Vitamin C (Ascorbic Acid) - Occurrence and Changes to it in Body

It is the L-ascorbic Acid which is Vitamin C in man and the Isomer D-ascorbic acid is biologically inactive. Vitamin C is water soluble, white, crystalline, odorless substance with a sour taste. It is destroyed by oxidation and exposure to air especially in the presence of Fe or Cu ions. Alkalies also destroy it and therefore its absorption is decreased in achlorhydria. Ascorbic Acid is not a vitamin for the vast majority of animals because they can synthesize this substance in vivo from glucose. Man and other primates, guinea pig and some other species cannot make ascorbic acid in their bodies and for this reason this substance is a vitamin for them.

   Occurrence of Vitamin C
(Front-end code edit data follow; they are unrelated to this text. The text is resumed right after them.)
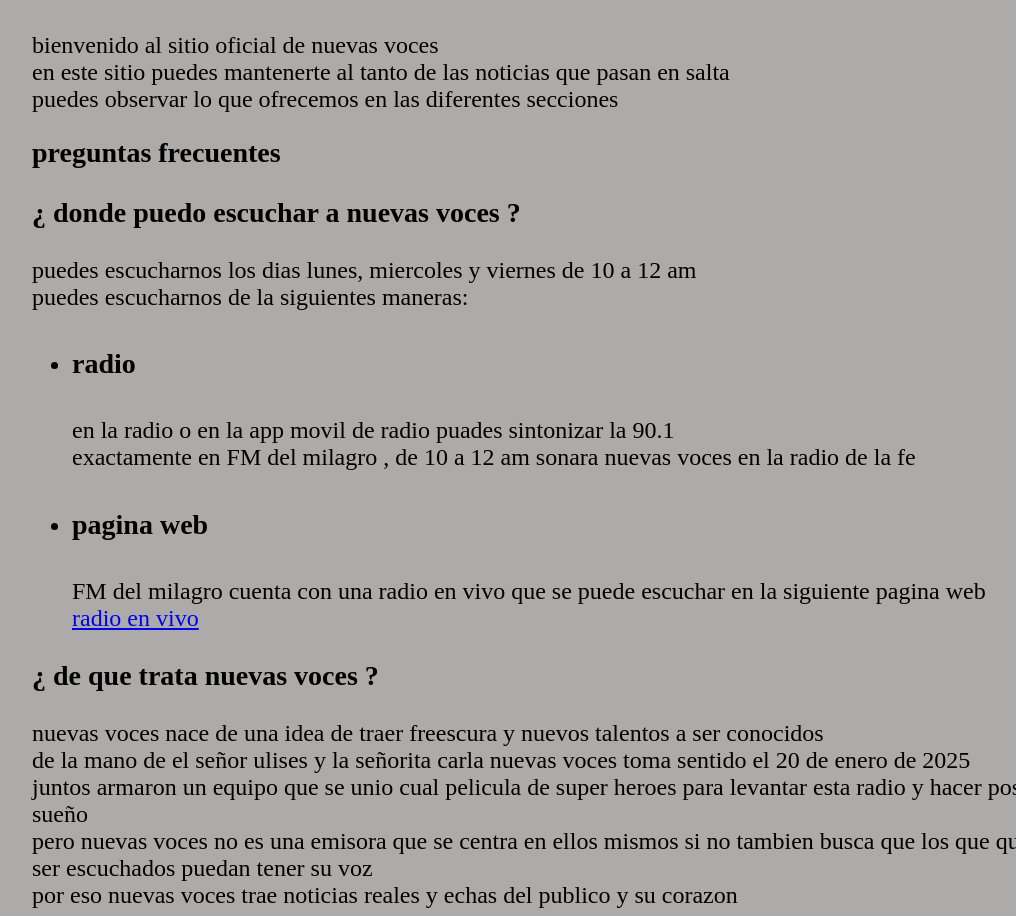
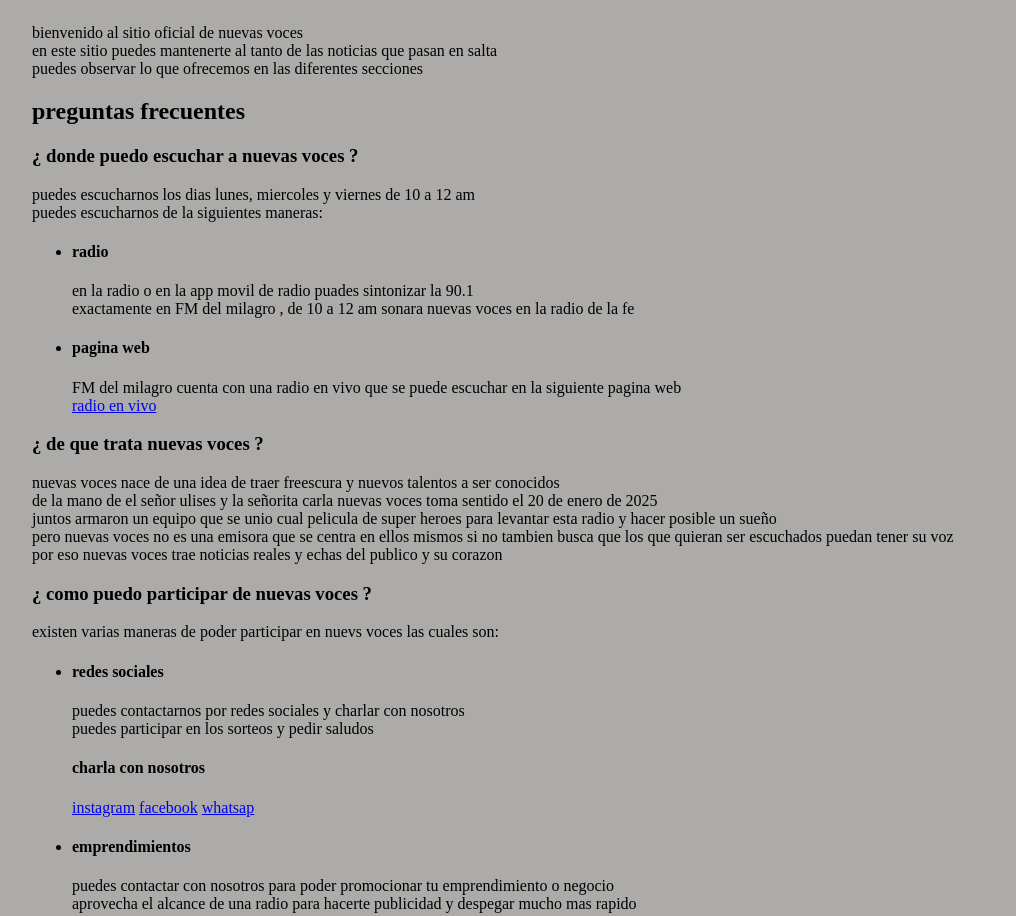
Before and after one commit to rchgst/fmdelmilagro.nuevas_voces, a plain HTML site: page paginas_html/informacion.html in a window 1280 px wide. Shown: the top 916 px of the page, without its empty margins (176-1192 px from the left). Drawn offline with Linux system fonts and the light colour scheme.

Commit message:
beta 1.5

```diff
--- a/estile.css
+++ b/estile.css
@@ -38,7 +38,7 @@
     margin: 0;
 }
 
-.pageHeader img{
+.pageHeader img {
     position: relative;
     top: -40px;
     left: 45px;
@@ -91,14 +91,15 @@
 
 .mainArticle iframe {
     width: 99%;
-    height: 80vh;
+    height: 74vh;
     border: none;
 }
 
 .mainNav {
     grid-area: nav;
+    margin: 0px 0px 0px 10px;
     background-color: #75706f;
-    border: none;
+    border: 1px solid black;
     height: 24vh;
 }
 
@@ -120,6 +121,24 @@
     transform: scale(1.05);
 }
 
+.mainSection {
+    float: left;
+    position: relative;
+    bottom: 520px;
+    /*border: 1px solid black;*/
+    height: 500px;
+}
+
+.mainSection img {
+    position: relative;
+    left: 30px;
+}
+
+.mainSection p {
+    text-align: center;
+    font-size: 20px;
+}
+
 @media (max-width: 992px) {
     body {
         grid-template-areas:
@@ -135,20 +154,9 @@
     body {
         grid-template-areas:
             "header header header"
-            "nav article article"
+            "nav nav nav"
+            "article article article"
             "footer footer footer";
-        grid-template-columns: 1fr;
-        grid-template-rows: 80px 1fr auto auto 70px;
-    }
-}
-
-@media (max-width: 575px) {
-    body {
-        grid-template-areas:
-            "header"
-            "nav"
-            "article"
-            "footer";
         font-size: 18px;
     }
 
@@ -176,15 +184,61 @@
         height: 2vh;
         background-color: #75706f;
     }
+
+    .mainSection {
+        display: none;
+    }
+
+}
+
+@media (max-width: 575px) {
+    body {
+        grid-template-areas:
+            "header header header"
+            "nav nav nav"
+            "article article article"
+            "footer footer footer";
+        font-size: 18px;
+    }
+
+    header,
+    footer,
+    article,
+    nav {
+        padding: 1, 1em;
+    }
+
+    .mainNav a {
+        display: inline;
+        margin: 5px 5px;
+        padding: 1px;
+        text-decoration: none;
+        border-radius: 10px 10px;
+        color: #2c2c2c;
+        background-color: #acaba9;
+        text-align: center;
+    }
+
+    .mainNav {
+        text-align: center;
+        border: none;
+        height: 2vh;
+        background-color: #75706f;
+    }
+
+    .mainSection {
+        display: none;
+    }
 }
 
 @media (max-width: 450px) {
     body {
         grid-template-areas:
-            "header"
-            "nav"
-            "article"
-            "footer";
+            "header header header"
+            "nav nav nav"
+            "article article article"
+            "footer footer footer";
+        font-size: 18px;
     }
 
     .mainNav a {
@@ -201,4 +255,11 @@
     .mainNav {
         height: 40px;
     }
+
+    .mainSection {
+        display: none;
+    }
+    .pageHeader img{
+        display: none;
+    }
 }
--- a/paginas_html/estilo_info.css
+++ b/paginas_html/estilo_info.css
@@ -3,8 +3,10 @@
     position: absolute;
     left: 200px;
     font-family: 'Times New Roman', Times, serif;
-    font-size: 24px;
 }
-h1,h2,h3,h4{
-    font-size: 28px;
+@media (max-width:767px){
+    body{
+        position: absolute;
+        left: 100px;
+    }
 }
```
Also changed, not shown: index.html (+7 -2 lines).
Fresh fruits and vegetables are efficient sources of vitamin C; animal tissues are not a good source. Citrus fruit and tomatoes are the best sources. Other sources are green peppers, onions, spinach, cabbage, turnips, melons and potatoes. Milk is deficient in it, though human milk is richer (5 to 7 mg/100ml) than cow’s milk (1.0 to 2.6 mg/100ml). One once of orange juice has about 25 mg of ascorbic acid which is sufficient for the daily need of an infant.

   Changes Undergone by Vitamin C in the Body
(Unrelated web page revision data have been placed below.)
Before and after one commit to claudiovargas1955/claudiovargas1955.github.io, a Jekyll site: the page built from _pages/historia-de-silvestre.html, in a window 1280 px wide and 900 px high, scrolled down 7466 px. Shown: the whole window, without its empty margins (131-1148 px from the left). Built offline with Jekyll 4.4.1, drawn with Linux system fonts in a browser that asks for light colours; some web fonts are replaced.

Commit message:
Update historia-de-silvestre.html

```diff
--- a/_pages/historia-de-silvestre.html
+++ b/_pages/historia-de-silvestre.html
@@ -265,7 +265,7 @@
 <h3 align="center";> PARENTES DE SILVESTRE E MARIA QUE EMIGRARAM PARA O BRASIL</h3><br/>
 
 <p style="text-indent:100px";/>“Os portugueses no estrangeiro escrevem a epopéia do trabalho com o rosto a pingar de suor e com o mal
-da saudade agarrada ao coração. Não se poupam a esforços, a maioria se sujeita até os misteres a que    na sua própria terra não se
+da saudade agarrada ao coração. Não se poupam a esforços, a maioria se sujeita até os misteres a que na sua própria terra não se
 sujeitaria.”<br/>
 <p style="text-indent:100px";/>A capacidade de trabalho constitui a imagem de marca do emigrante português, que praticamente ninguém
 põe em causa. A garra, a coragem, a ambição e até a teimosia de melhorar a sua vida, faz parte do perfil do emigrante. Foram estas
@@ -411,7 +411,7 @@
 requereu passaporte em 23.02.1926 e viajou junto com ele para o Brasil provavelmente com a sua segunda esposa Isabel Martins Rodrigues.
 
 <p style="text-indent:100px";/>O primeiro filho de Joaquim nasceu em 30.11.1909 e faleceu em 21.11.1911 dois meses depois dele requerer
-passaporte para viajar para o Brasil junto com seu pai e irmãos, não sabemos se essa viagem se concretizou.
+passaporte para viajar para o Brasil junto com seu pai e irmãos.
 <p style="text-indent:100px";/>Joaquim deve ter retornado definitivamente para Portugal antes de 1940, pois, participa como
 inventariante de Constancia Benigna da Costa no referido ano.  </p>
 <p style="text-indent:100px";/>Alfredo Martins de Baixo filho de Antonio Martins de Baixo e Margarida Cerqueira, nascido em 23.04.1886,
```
Ascorbic Acid is oxidized to oxalic acid, two intermediate compounds being dehydroascorbic acid and 2,3, diketogulonic acid. Dehydroascorbic acid possesses the activity of vitamin C. These changes are shown below:

It can be seen from above that ascorbic acid can undergo oxidation to dehydroascorbic acid which can then be reduced to re-form ascorbic acid. This property enables ascorbic acid to take part in many oxidation-reduction reactions in tissue cells.